We want our children to have a great education, so what is the secret? We tend to look hard at what is on offer: the quality of the curriculum, how well organised is the school, are the teachers inspiring and committed. We wonder about the quality of parent/teacher partnership and how to get that balance right, being supportive but not a tiger parent. All these factors are important, don’t get me wrong, but as a Child Psychologist my questions always start from the child: what helps children to get on well at school, to be happy, confident and free from stress?
So you’ve chosen a great school, the staff are dedicated, highly experienced and inspiring. Tick.
The curriculum is varied,interesting and stimulating. Tick.

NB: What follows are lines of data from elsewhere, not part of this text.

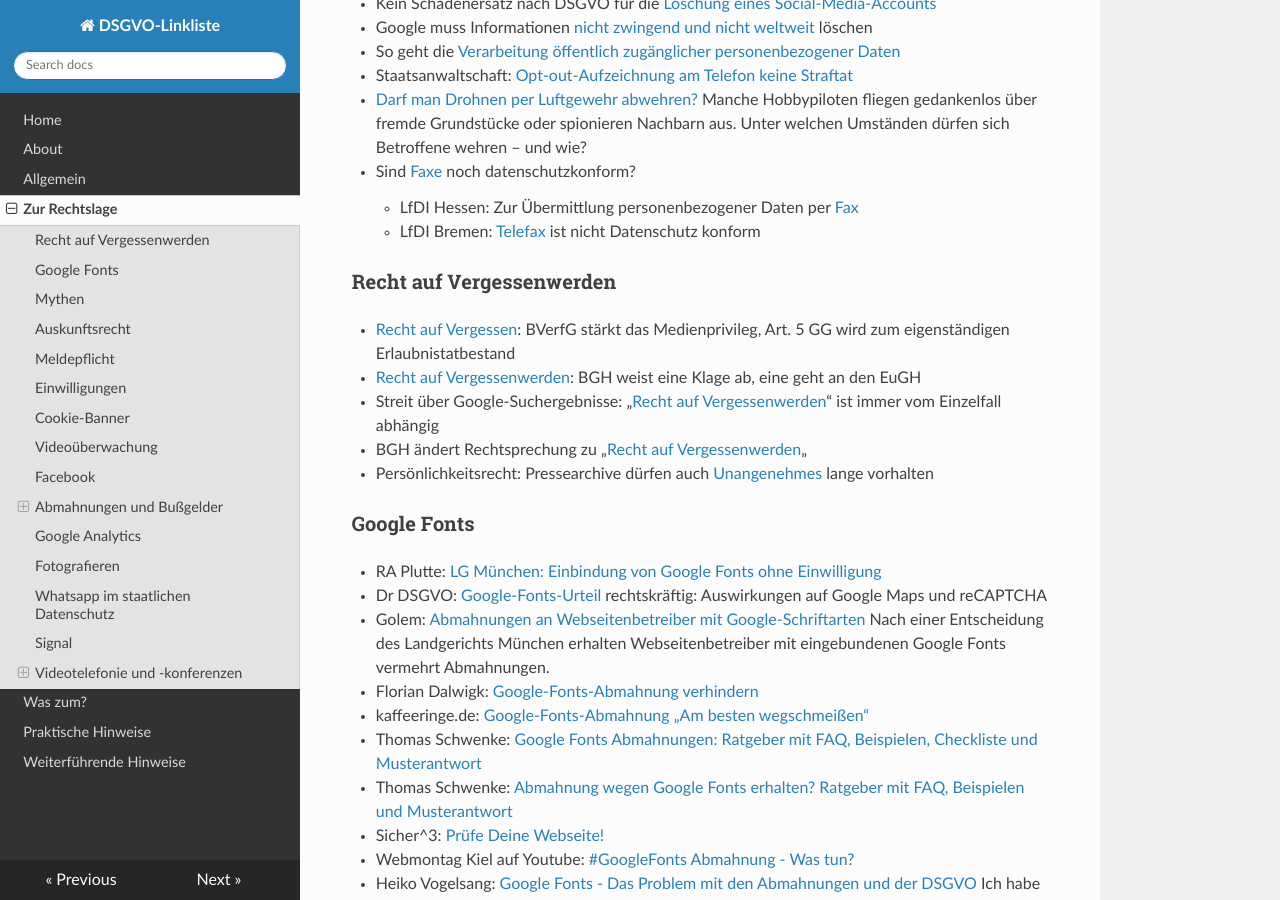
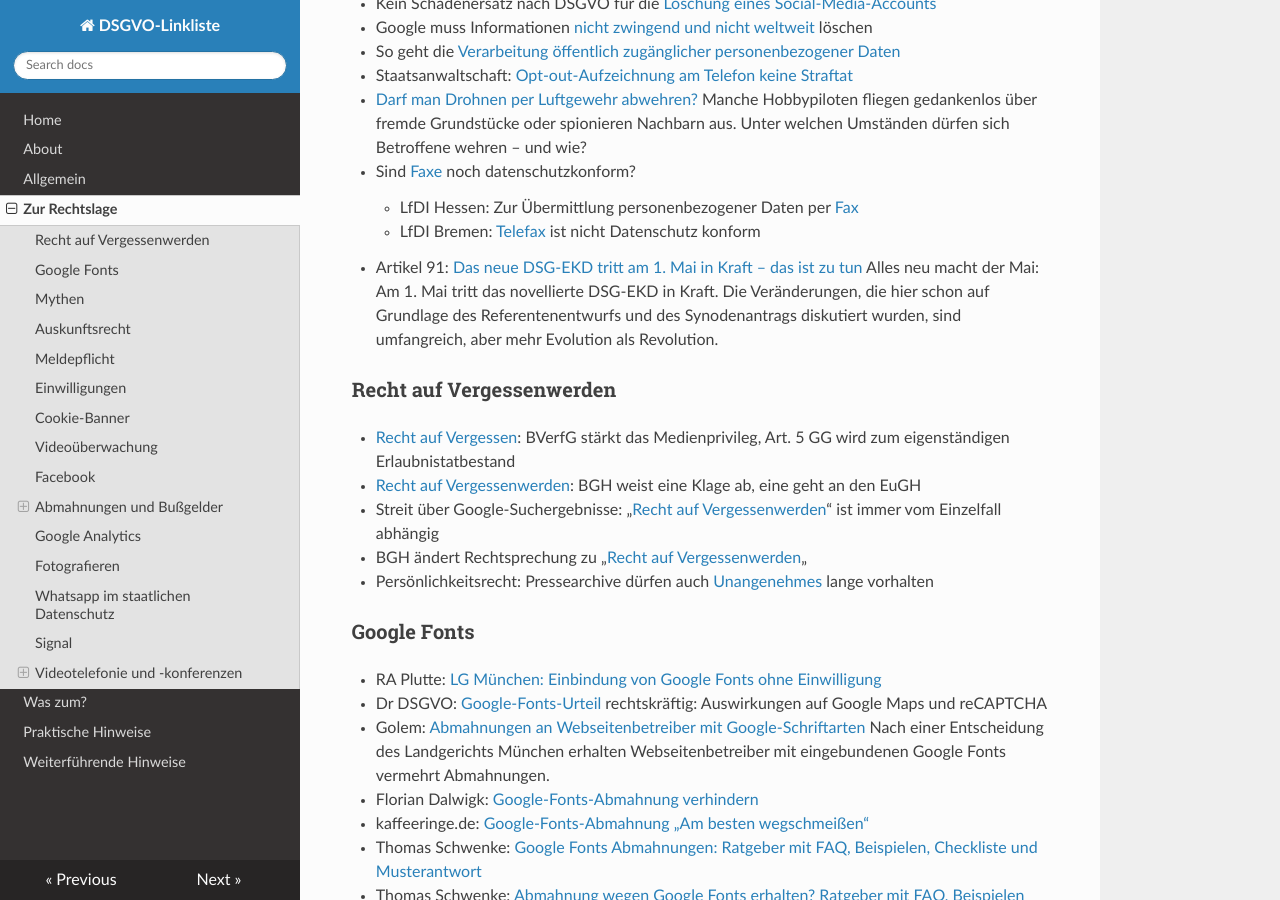
Before and after one commit to jrselzer/DSGVO-Linkliste, an MkDocs documentation site: the page built from docs/Zur_Rechtslage.md, in a window 1280 px wide and 900 px high, scrolled down 619 px. Built offline with MkDocs 1.6.1, drawn with Linux system fonts in a browser that asks for light colours; nearby versions of some CDN libraries.

Commit message:
Update Zur_Rechtslage.md

```diff
--- a/docs/Zur_Rechtslage.md
+++ b/docs/Zur_Rechtslage.md
@@ -23,6 +23,7 @@
 * Sind [Faxe](https://www.datenschutz-praxis.de/verarbeitungstaetigkeiten/sind-faxe-noch-datenschutzkonform/) noch datenschutzkonform?
     * LfDI Hessen: Zur Übermittlung personenbezogener Daten per [Fax](https://datenschutz.hessen.de/datenschutz/it-und-datenschutz/zur-%C3%BCbermittlung-personenbezogener-daten-per-fax)
     * LfDI Bremen: [Telefax](https://www.datenschutz.bremen.de/datenschutztipps/orientierungshilfen-und-handlungshilfen/telefax-ist-nicht-datenschutz-konform-16111) ist nicht Datenschutz konform
+* Artikel 91: [Das neue DSG-EKD tritt am 1. Mai in Kraft – das ist zu tun](https://artikel91.eu/2025/04/28/das-neue-dsg-ekd-tritt-am-1-mai-in-kraft-das-ist-zu-tun/) Alles neu macht der Mai: Am 1. Mai tritt das novellierte DSG-EKD in Kraft. Die Veränderungen, die hier schon auf Grundlage des Referentenentwurfs und des Synodenantrags diskutiert wurden, sind umfangreich, aber mehr Evolution als Revolution.
 
 ### Recht auf Vergessenwerden
 * [Recht auf Vergessen](https://www.cr-online.de/blog/2019/11/28/recht-auf-vergessen-bverfg-staerkt-das-medienprivileg-art-5-gg-wird-zum-eigenstaendigen-erlaubnistatbestand/): BVerfG stärkt das Medienprivileg, Art. 5 GG wird zum eigenständigen Erlaubnistatbestand
```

You are confident that as parents you will be supportive and involved and create a positive environment for learning. Tick.
So what else do we need now to help your child make the most of what is on offer? How much depends on natural ability or are there skills we can help every child to learn? Here are my Top 10 “must haves” which will help a child to flourish at school. This top 10 is based on firm evidence from Positive Psychology.
1. Emotional wellbeing: a worried or unhappy child is pre-occupied and their feelings take first priority. Helping children feel safe, secure and valued is the foundation for wellbeing. Once children feel safe and valued they can begin to learn to recognise and manage difficult feelings. Parents and school together need to make exploring any unexplained changes in behaviour a top priority.
2. Positivity: is an attitude of finding the positive in a situation rather than about being in a good mood bubble. When we are positive we are more likely to get involved, try new things and keep going when things get tough. All of these are important to broaden and build your experience so that learning and growth take place. Life satisfaction depends on taking positive steps to find meaning and purpose in life. For young children this is often through being encouraged to take up hobbies and interests initially and through satisfying relationships with family and friends. Later on they realise how they can create opportunities for themselves through how they positively manage their school life.
3. Focus on Strengths: Children need to feel competent and able to manage aspects of their lives independently. Ensuring a healthy balance between learning new skills and using and developing personals strengths is vitally important. Young children in particular can feel overwhelmed by all that they cannot yet do. Mild frustration is a motivating factor but severe frustration definitely is not.
4. Resilience: learning can be hard and children need to have slow and gentle introductions to challenges which they can successfully handle. Children who are protected from challenges or have them resolved for them do not develop the confidence in themselves to cope and problem solve successfully. Little and often builds resilience through the experience of successfully coping with challenges.
5. Optimism: Seeing the future as a good place where you will have made progress is essential for a healthy learning mindset. Indeed thinking about the future at all is the basis of education and without the sense of “why am I doing this” children loose focus. Children do need to enjoy the time they spend in class so inspiring teaching is essential but unless a child is beginning to ask who am I? What do I want? then the day to day lessons at school are merely entertainment.
6. Growth Mindset: the idea that IQ drives performance is outdated. Current research shows that mindset is important. When you consider learning as a skill rather than an ability you are more likely to work harder and get better results. In contrast a belief that learning ability is fixed can lead to children giving up when faced with challenges.
7. Setting goals: Setting goals is another aspect of optimistic forward thinking. Goals demonstrate that you believe in yourself and that you have ideas of where you would like to go. People who are “planners” tend to be happier with their lives and more confident in their ability to make things happen.
8. Positive Communication: Having the confidence to talk to others and ask questions is essential for learning. Seeking help when its needed and sharing new knowledge with enthusiasm creates a healthy relationship with others in schools. Thinking depends on asking yourself questions so the dialogue in the classroom is a very important aspect of learning to learn.
9. Relationship skills: Making friends is essential but so is learning to deal with others who appeal less to you, both are an essential part of adapting to life in a busy classroom. Children who spend too much time on the social side of life can become distracted in class but equally the shy or anxious child can find the social side of life an unresolved pre occupation. Teachers who inspire are often those who understand the importance of creating strong, positive and collaborative relationships in class.
10. Appreciation and celebration: Savouring and celebrating what is going well can sometimes get lost as we hurry on to the next task. Children need time to use and explore what they know and to appreciate what they have achieved. Taking time to share what went well is a great wellbeing booster. Positive feedback is vital to young people so they fully understand what they have achieved and can consider what to do next.